Buamim apprised the media about Dubai’s ambitious vision of becoming the global capital of Islamic economy and finance under the guidance of His Highness Sheikh Mohammed bin Rashid Al Maktoum, UAE Vice-President and Prime Minister and Ruler of Dubai, and the efforts the emirate was making in that direction.
Under the patronage of His Highness, the Global Islamic Economy Summit’s vision is to become the catalyst of a new economic paradigm that positions Dubai as the capital of the Islamic economy and connects the world’s leading thinkers, policy makers and stakeholders to inspire projects and drive future investments in the $4 trillion Islamic economy, he said.
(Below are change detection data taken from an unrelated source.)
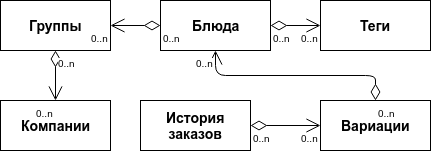
Before: images/database.png, a diagram exported from draw.io (jokly/bachelor-thesis-2019). Source tidied: cells renumbered, new cells last; positions are measured from the earlier drawing's top-left corner, leaving out a move shared by most shapes.
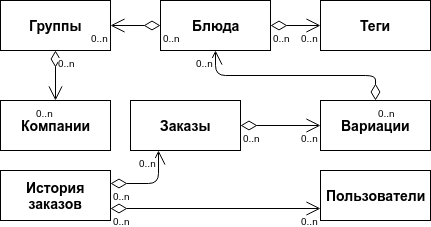
After the commit.

What changed in the source:
```diff
@@ -54,12 +54,10 @@
       <mxGeometry x="1" relative="1" as="geometry" />
     </mxCell>
     <mxCell id="19" value="&lt;b&gt;&lt;font style=&quot;font-size: 14px&quot;&gt;История&lt;br&gt;заказов&lt;br&gt;&lt;/font&gt;&lt;/b&gt;" style="html=1;" parent="1" vertex="1">
-      <mxGeometry x="140" y="100" width="110" height="50" as="geometry" />
+      <mxGeometry y="170" width="110" height="50" as="geometry" />
     </mxCell>
-    <mxCell id="20" style="endArrow=open;html=1;endSize=12;startArrow=diamondThin;startSize=14;startFill=0;edgeStyle=orthogonalEdgeStyle;entryX=0;entryY=0.5;entryDx=0;entryDy=0;" parent="1" edge="1" target="12">
-      <mxGeometry relative="1" as="geometry">
-        <mxPoint x="250" y="125" as="sourcePoint" />
-      </mxGeometry>
+    <mxCell id="20" style="endArrow=open;html=1;endSize=12;startArrow=diamondThin;startSize=14;startFill=0;edgeStyle=orthogonalEdgeStyle;entryX=0;entryY=0.5;entryDx=0;entryDy=0;exitX=1;exitY=0.5;exitDx=0;exitDy=0;" parent="1" edge="1" source="23" target="12">
+      <mxGeometry relative="1" as="geometry" />
     </mxCell>
     <mxCell id="21" value="0..n" style="html=1;align=left;verticalAlign=top;labelBackgroundColor=#ffffff;fontSize=10;" parent="20" vertex="1">
       <mxGeometry x="-1" relative="1" as="geometry" />
@@ -67,5 +65,29 @@
     <mxCell id="22" value="0..n" style="html=1;align=right;verticalAlign=top;labelBackgroundColor=#ffffff;fontSize=10;" parent="20" vertex="1">
       <mxGeometry x="1" relative="1" as="geometry" />
     </mxCell>
+    <mxCell id="23" value="&lt;b&gt;&lt;font style=&quot;font-size: 14px&quot;&gt;Заказы&lt;br&gt;&lt;/font&gt;&lt;/b&gt;" style="html=1;" parent="1" vertex="1">
+      <mxGeometry x="130" y="100" width="110" height="50" as="geometry" />
+    </mxCell>
+    <mxCell id="24" value="&lt;b&gt;&lt;font style=&quot;font-size: 14px&quot;&gt;Пользователи&lt;br&gt;&lt;/font&gt;&lt;/b&gt;" style="html=1;" parent="1" vertex="1">
+      <mxGeometry x="320" y="170" width="110" height="50" as="geometry" />
+    </mxCell>
+    <mxCell id="25" style="endArrow=open;html=1;endSize=12;startArrow=diamondThin;startSize=14;startFill=0;edgeStyle=orthogonalEdgeStyle;entryX=0.25;entryY=1;entryDx=0;entryDy=0;exitX=1;exitY=0.25;exitDx=0;exitDy=0;" parent="1" edge="1" source="19" target="23">
+      <mxGeometry relative="1" as="geometry" />
+    </mxCell>
+    <mxCell id="26" value="0..n" style="html=1;align=left;verticalAlign=top;labelBackgroundColor=#ffffff;fontSize=10;" parent="25" vertex="1">
+      <mxGeometry x="-1" relative="1" as="geometry" />
+    </mxCell>
+    <mxCell id="27" value="0..n" style="html=1;align=right;verticalAlign=top;labelBackgroundColor=#ffffff;fontSize=10;" parent="25" vertex="1">
+      <mxGeometry x="1" relative="1" as="geometry" />
+    </mxCell>
+    <mxCell id="28" style="endArrow=open;html=1;endSize=12;startArrow=diamondThin;startSize=14;startFill=0;edgeStyle=orthogonalEdgeStyle;exitX=1;exitY=0.75;exitDx=0;exitDy=0;entryX=0;entryY=0.75;entryDx=0;entryDy=0;" parent="1" edge="1" source="19" target="24">
+      <mxGeometry relative="1" as="geometry" />
+    </mxCell>
+    <mxCell id="29" value="0..n" style="html=1;align=left;verticalAlign=top;labelBackgroundColor=#ffffff;fontSize=10;" parent="28" vertex="1">
+      <mxGeometry x="-1" relative="1" as="geometry" />
+    </mxCell>
+    <mxCell id="30" value="0..n" style="html=1;align=right;verticalAlign=top;labelBackgroundColor=#ffffff;fontSize=10;" parent="28" vertex="1">
+      <mxGeometry x="1" relative="1" as="geometry" />
+    </mxCell>
   </root>
 </mxGraphModel>
```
Highlighting the profile of Dubai as a growing global business and leisure destination, Buamim informed that the emirate is rightly poised to become the capital of the Islamic economy as it enjoys a strong private and public sector partnership and offers huge investment potential in various economic sectors.
Dubai is already enjoying a high status for Islamic banking and is in the process of enhancing halal food industry, trade policies and commercial laws, and Islamic tourism among other sectors and this Summit will provide the much-needed impetus to the future growth of the Islamic Economy, said Buamim.
The promotion and development of the Islamic Economy is the responsibility of Dubai, he said adding that the Summit will witness the launch of key initiatives and committees that will oversee the setting up of a centre for halal certification, application of R&D and new ways to address the needs of the consumers which will rightly serve the purpose of establishing Dubai as the centre of Islamic Economy in the world.
The Islamic Economy has huge untapped potential as it encompasses food, lifestyle, consumer products, education, standardisation, SME development, Islamic business frameworks and more. Dubai has significant advantages in these areas, or the potential to significantly expand and to form joint partnerships with global centres around the world, said Buamim.
He added that as Dubai is a regional financial hub incorporating additional Islamic finance options will be relatively easy as combined Islamic assets account for a fifth of all banking assets in the UAE.
He also said that Dubai has a strong tourism sector that can easily be expanded to incorporate more halal elements. Dubai already attracts high numbers of Islamic tourists while the emirate’s food manufacturing sector can be expanded to meet domestic demands (new and innovative halal products) and external markets in Asia, and Africa.